**About this exercise**
Find and copy each line of the listing below that has the word "static" in it.

── Records for this task ──

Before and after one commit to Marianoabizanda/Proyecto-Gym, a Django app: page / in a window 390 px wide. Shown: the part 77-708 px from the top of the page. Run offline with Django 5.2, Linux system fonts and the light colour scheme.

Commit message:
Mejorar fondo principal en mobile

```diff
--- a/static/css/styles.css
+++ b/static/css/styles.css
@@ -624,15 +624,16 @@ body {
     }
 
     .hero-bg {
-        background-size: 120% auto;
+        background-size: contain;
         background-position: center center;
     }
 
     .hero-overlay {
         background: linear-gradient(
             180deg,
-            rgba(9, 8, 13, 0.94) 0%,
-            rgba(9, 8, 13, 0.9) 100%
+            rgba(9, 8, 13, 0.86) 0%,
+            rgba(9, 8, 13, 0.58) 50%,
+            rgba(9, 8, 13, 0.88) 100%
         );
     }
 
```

───

**Response to this task**
--- a/static/css/styles.css
+++ b/static/css/styles.css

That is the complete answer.